A wide-ranging study of Pill Hill’s traffic and possible mitigation projects is underway, with results expected by mid-November.
Some officials are questioning how useful the study, conducted by Kimley-Horn, will be, given its 90-day timeframe, small target area and inclusion of projects that remain on the planning board. One state project that triggered the study, “managed lane” ramps along I-285 and Ga. 400, lacks any detailed plan.
But Yvonne Williams, president and CEO of the Perimeter Center Improvement Districts, which commissioned the study last month on behalf of the Medical Center’s institutions, said she believes there’s value in the study.
“The study will be identifying best opportunities to best relieve traffic,” she said, adding that Kimley-Horn has conducted many previous Pill Hill studies and has that background to draw on.
“There’s a lot of interest in the Medical Center area,” Williams said. “[Local institutions need] to make sure that we have a transportation grid that works…It makes absolute sense that we [have] a complete transportation network.”
The study came out of an effort by Northside Hospital, which is footing the $100,000 bill, according to Williams. But Emory Saint Joseph’s and Children’s Healthcare of Atlanta at Scottish Rite are participating, along with Sandy Springs city staff and other local stakeholders.
The study will include existing conditions and projects on the books, as well as such longstanding concepts as extending Perimeter Center Parkway behind Emory Saint Joseph’s to Johnson Ferry Road.

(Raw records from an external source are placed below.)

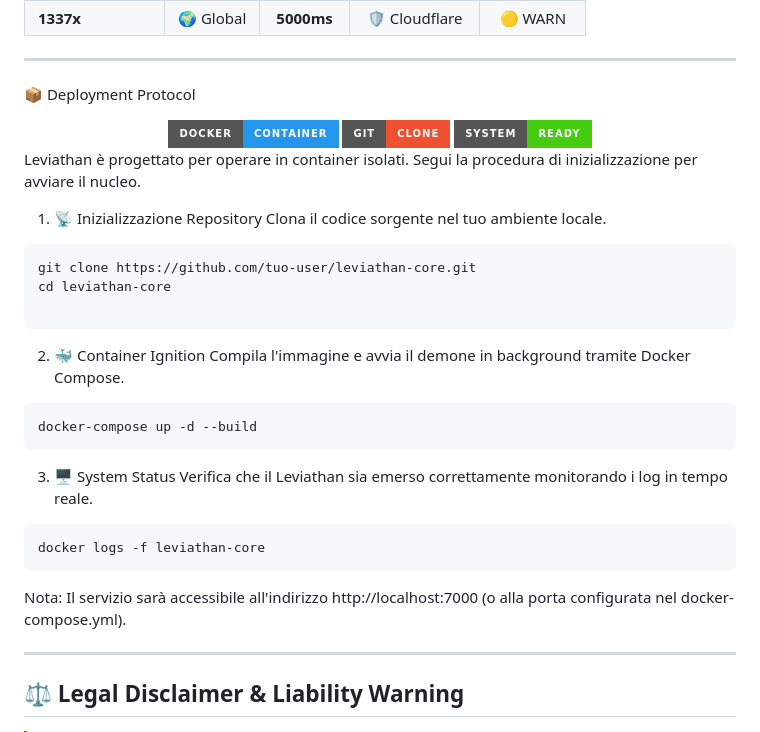
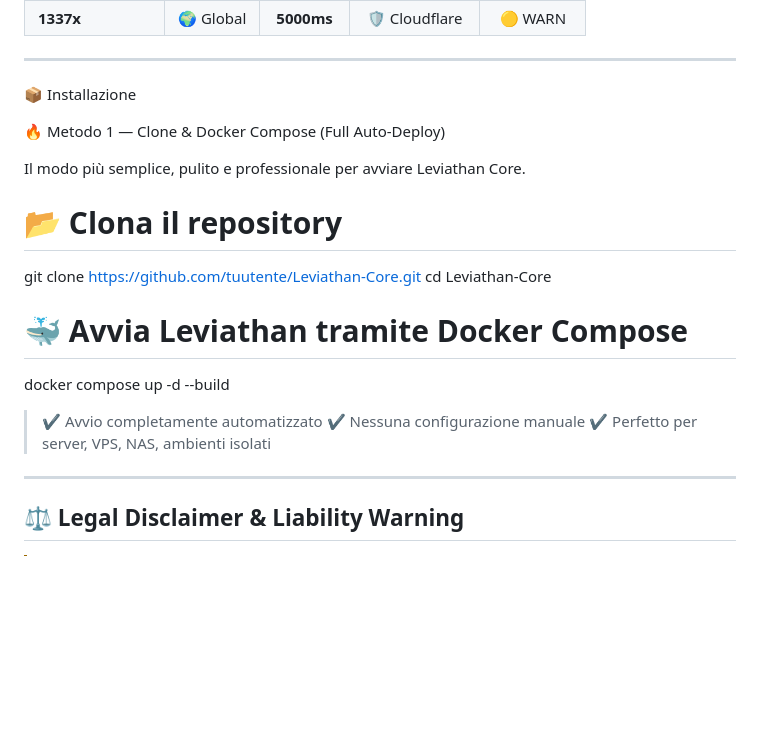
Before and after one commit to Luca123410/pro, a Markdown page: Readme.md, the part around the change. GitHub-like rendering; badges without logos; blank space fills up the shorter version.

````diff
--- a/Readme.md
+++ b/Readme.md
@@ -72,32 +72,23 @@ Leviathan bilancia il carico su questi nodi:
 
 ---
 
-📦 Deployment Protocol
-<div align="center"> <img src="https://img.shields.io/badge/Docker-Container-2496ED?style=for-the-badge&logo=docker&logoColor=white" /> <img src="https://img.shields.io/badge/Git-Clone-F05032?style=for-the-badge&logo=git&logoColor=white" /> <img src="https://img.shields.io/badge/System-Ready-success?style=for-the-badge" /> </div>
+📦 Installazione
 
-Leviathan è progettato per operare in container isolati. Segui la procedura di inizializzazione per avviare il nucleo.
+🔥 Metodo 1 — Clone & Docker Compose (Full Auto-Deploy)
 
-1. 📡 Inizializzazione Repository
-Clona il codice sorgente nel tuo ambiente locale.
+Il modo più semplice, pulito e professionale per avviare Leviathan Core.
 
-```bash
-git clone https://github.com/tuo-user/leviathan-core.git
-cd leviathan-core
+# 📂 Clona il repository
+git clone https://github.com/tuutente/Leviathan-Core.git
+cd Leviathan-Core
 
-```
-2. 🐳 Container Ignition
-Compila l'immagine e avvia il demone in background tramite Docker Compose.
+# 🐳 Avvia Leviathan tramite Docker Compose
+docker compose up -d --build
 
-```bash
-docker-compose up -d --build
-```
-3. 🖥️ System Status
-Verifica che il Leviathan sia emerso correttamente monitorando i log in tempo reale.
+> ✔️ Avvio completamente automatizzato
+✔️ Nessuna configurazione manuale
+✔️ Perfetto per server, VPS, NAS, ambienti isolati
 
-```bash
-docker logs -f leviathan-core
-```
-Nota: Il servizio sarà accessibile all'indirizzo http://localhost:7000 (o alla porta configurata nel docker-compose.yml).
 
 
 ---
````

The four-year reconstruction of the I-285/Ga.400 interchange alongside Pill Hill, slated to begin in October, is the elephant in the room. But Northside’s desire for a traffic study was triggered, Williams said, by another, even longer-term state project there: “managed lanes,” meaning separate lanes with access limited by toll or vehicle type, which would be added to the interchange and the top-end Perimeter in general later.
Gov. Nathan Deal announced funding for the managed lanes earlier this year, but details were scarce. Jill Goldberg, the Georgia Department of Transportation’s communications manager, said in a recent interview that the managed lanes must begin construction by 2026 under the funding order, but that it is too late to fold them into the current I-285/Ga.400 project.
“It’s not possible to do within the current scope of the I-285/Ga.400 reconstruction,” she said.
The lanes will have to be built later and will require their own land acquisition and environmental review, among other complexities, Goldberg said. GDOT knows that the current interchange project won’t make the managed lanes impossible, she said, but still hasn’t decided exactly where they will run.
According to the city of Sandy Springs, among the managed lane possibilities under study are two giant ramps going right through the interchange and an access-ramp system where Ashford-Dunwoody Road meets I-285. Some of those ideas got Northside’s attention, Goldberg said.
“That conversation started the larger conversation about what can be done to improve traffic in that area,” she said.
The complexity and uncertainty of such proposals are also getting attention. At a recent Sandy Springs City Council briefing, Bryant Poole, the assistant city manager for infrastructure, likened the I-285/Ga.400 managed lanes to “trying to stick a needle through a spaghetti noodle.”
“We think that this [traffic study] scope should be expanded” to a larger area and a longer timeframe, he said, noting the “devil is in the details.”
Goldberg agreed that the uncertainty and timeframe means the Pill Hill study will be a “very broad stroke” done in an “extremely high-level” method.
But it’s also just part of a package of new cooperative traffic planning for the Medical Center. The three hospitals and Sandy Springs are also working on an agreement to conduct joint traffic and parking plans, apparently for the first time in their history.
The activity follows Mayor Rusty Paul and the City Council this summer expressing displeasure with the apparent lack of solutions for the booming Medical Center’s traffic.